## Exercise brief:
In the records that follow, skip the pictures and print everything else exactly.

## Material supplied:
※
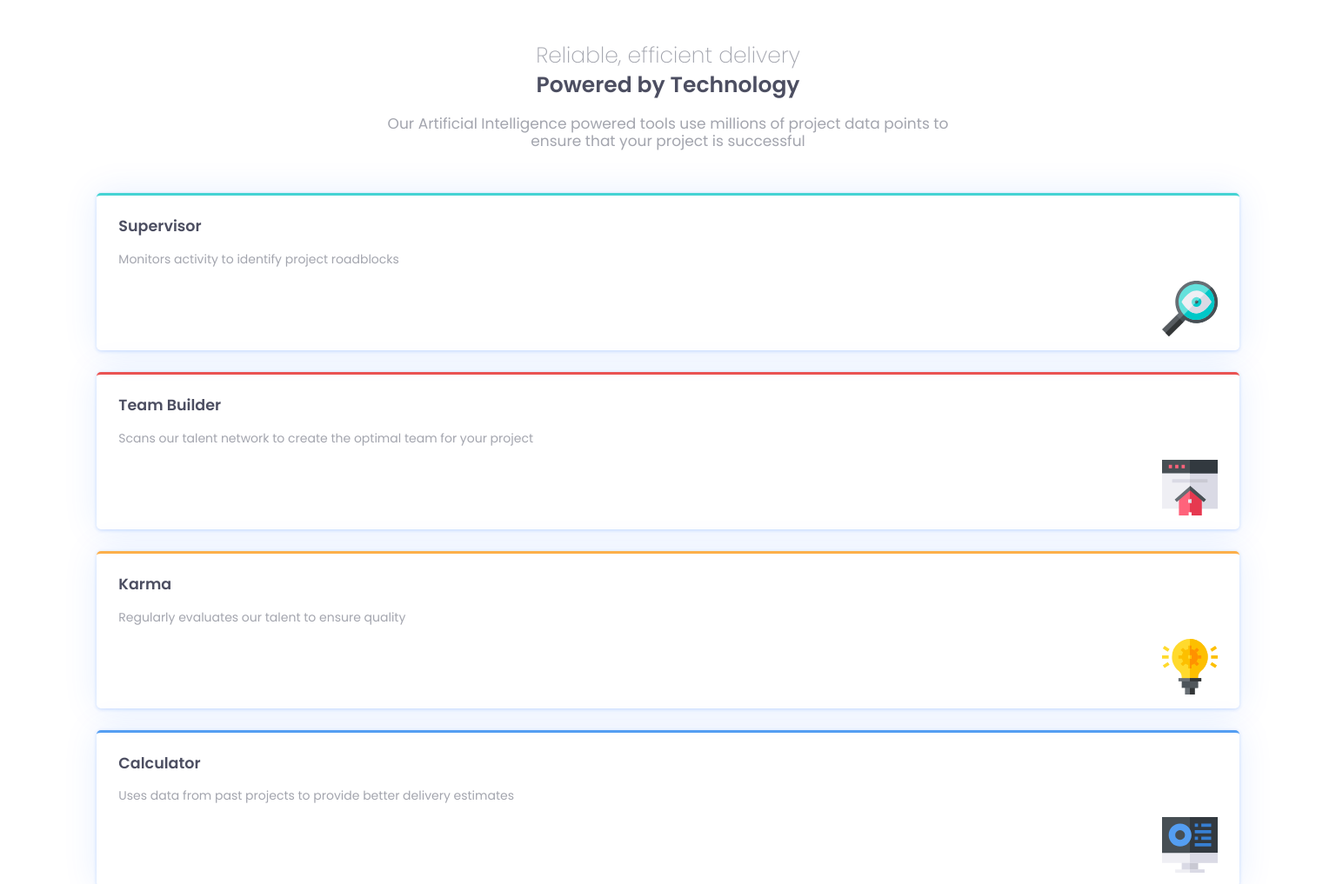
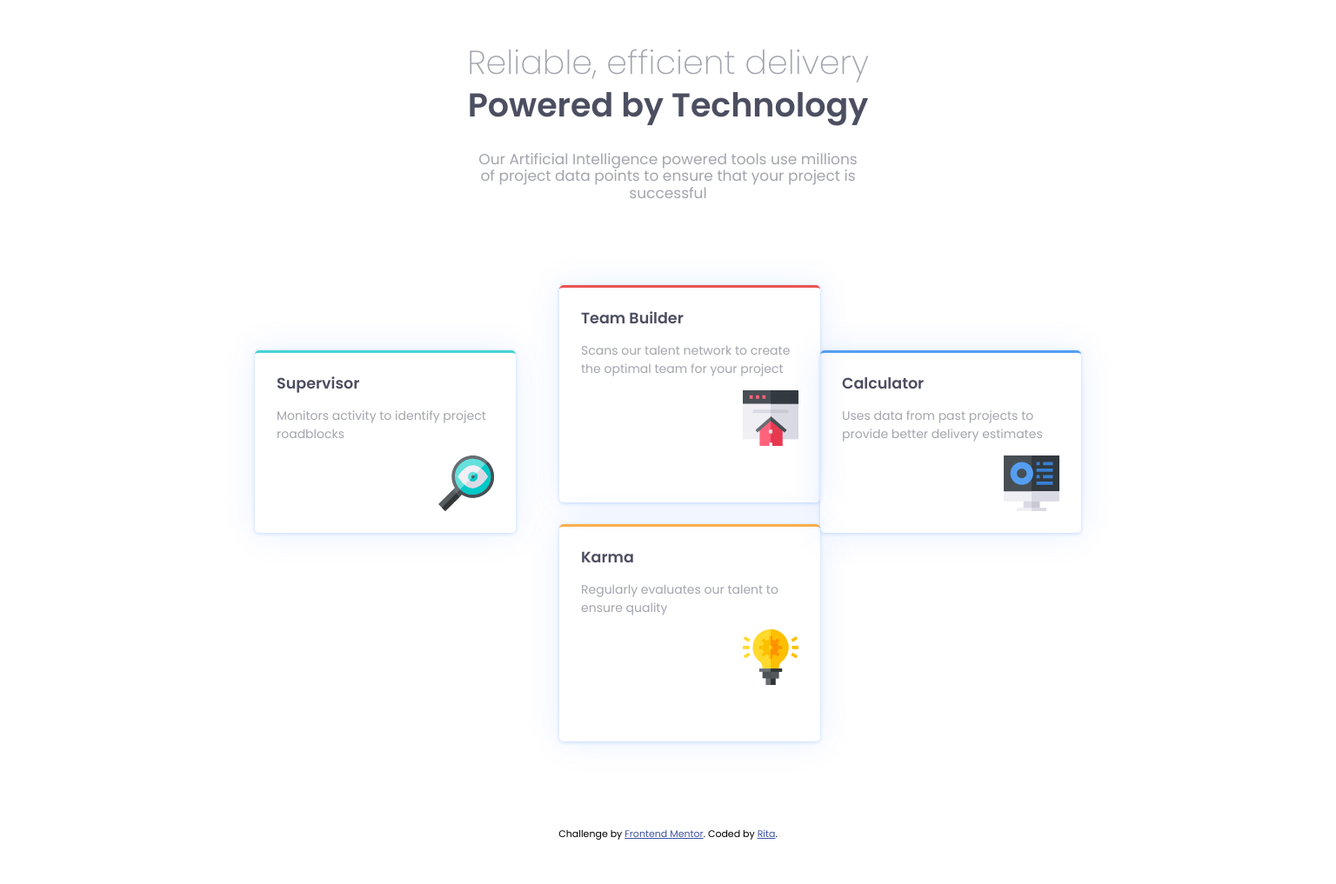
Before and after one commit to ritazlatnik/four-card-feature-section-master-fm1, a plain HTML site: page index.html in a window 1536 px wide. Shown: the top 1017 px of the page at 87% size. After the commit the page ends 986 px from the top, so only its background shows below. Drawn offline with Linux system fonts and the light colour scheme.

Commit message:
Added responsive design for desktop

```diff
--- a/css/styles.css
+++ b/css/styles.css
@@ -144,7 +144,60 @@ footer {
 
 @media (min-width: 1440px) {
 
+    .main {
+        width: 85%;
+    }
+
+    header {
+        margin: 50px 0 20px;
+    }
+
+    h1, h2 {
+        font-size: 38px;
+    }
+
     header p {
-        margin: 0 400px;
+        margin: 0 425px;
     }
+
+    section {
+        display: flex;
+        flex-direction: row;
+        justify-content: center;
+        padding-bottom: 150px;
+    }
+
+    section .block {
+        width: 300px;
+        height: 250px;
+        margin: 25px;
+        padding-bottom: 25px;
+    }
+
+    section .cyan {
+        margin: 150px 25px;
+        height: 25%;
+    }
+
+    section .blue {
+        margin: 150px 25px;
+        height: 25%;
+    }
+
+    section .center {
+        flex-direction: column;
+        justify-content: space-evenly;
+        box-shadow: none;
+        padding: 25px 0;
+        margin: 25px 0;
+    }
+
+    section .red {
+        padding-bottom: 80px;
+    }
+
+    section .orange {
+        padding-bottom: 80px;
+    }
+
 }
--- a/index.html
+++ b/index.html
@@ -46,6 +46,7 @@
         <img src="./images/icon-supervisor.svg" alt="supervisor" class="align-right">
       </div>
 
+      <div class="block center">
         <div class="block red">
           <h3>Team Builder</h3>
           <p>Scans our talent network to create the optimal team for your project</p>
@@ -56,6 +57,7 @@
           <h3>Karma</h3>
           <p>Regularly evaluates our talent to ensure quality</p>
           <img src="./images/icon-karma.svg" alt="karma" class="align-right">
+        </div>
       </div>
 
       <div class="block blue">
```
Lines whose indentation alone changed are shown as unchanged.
※
## Answer to the exercise:
Before and after one commit to ritazlatnik/four-card-feature-section-master-fm1, a plain HTML site: page index.html in a window 1536 px wide. Shown: the top 1017 px of the page at 87% size. After the commit the page ends 986 px from the top, so only its background shows below. Drawn offline with Linux system fonts and the light colour scheme.

Commit message:
Added responsive design for desktop

```diff
--- a/css/styles.css
+++ b/css/styles.css
@@ -144,7 +144,60 @@ footer {
 
 @media (min-width: 1440px) {
 
+    .main {
+        width: 85%;
+    }
+
+    header {
+        margin: 50px 0 20px;
+    }
+
+    h1, h2 {
+        font-size: 38px;
+    }
+
     header p {
-        margin: 0 400px;
+        margin: 0 425px;
     }
+
+    section {
+        display: flex;
+        flex-direction: row;
+        justify-content: center;
+        padding-bottom: 150px;
+    }
+
+    section .block {
+        width: 300px;
+        height: 250px;
+        margin: 25px;
+        padding-bottom: 25px;
+    }
+
+    section .cyan {
+        margin: 150px 25px;
+        height: 25%;
+    }
+
+    section .blue {
+        margin: 150px 25px;
+        height: 25%;
+    }
+
+    section .center {
+        flex-direction: column;
+        justify-content: space-evenly;
+        box-shadow: none;
+        padding: 25px 0;
+        margin: 25px 0;
+    }
+
+    section .red {
+        padding-bottom: 80px;
+    }
+
+    section .orange {
+        padding-bottom: 80px;
+    }
+
 }
--- a/index.html
+++ b/index.html
@@ -46,6 +46,7 @@
         <img src="./images/icon-supervisor.svg" alt="supervisor" class="align-right">
       </div>
 
+      <div class="block center">
         <div class="block red">
           <h3>Team Builder</h3>
           <p>Scans our talent network to create the optimal team for your project</p>
@@ -56,6 +57,7 @@
           <h3>Karma</h3>
           <p>Regularly evaluates our talent to ensure quality</p>
           <img src="./images/icon-karma.svg" alt="karma" class="align-right">
+        </div>
       </div>
 
       <div class="block blue">
```
Lines whose indentation alone changed are shown as unchanged.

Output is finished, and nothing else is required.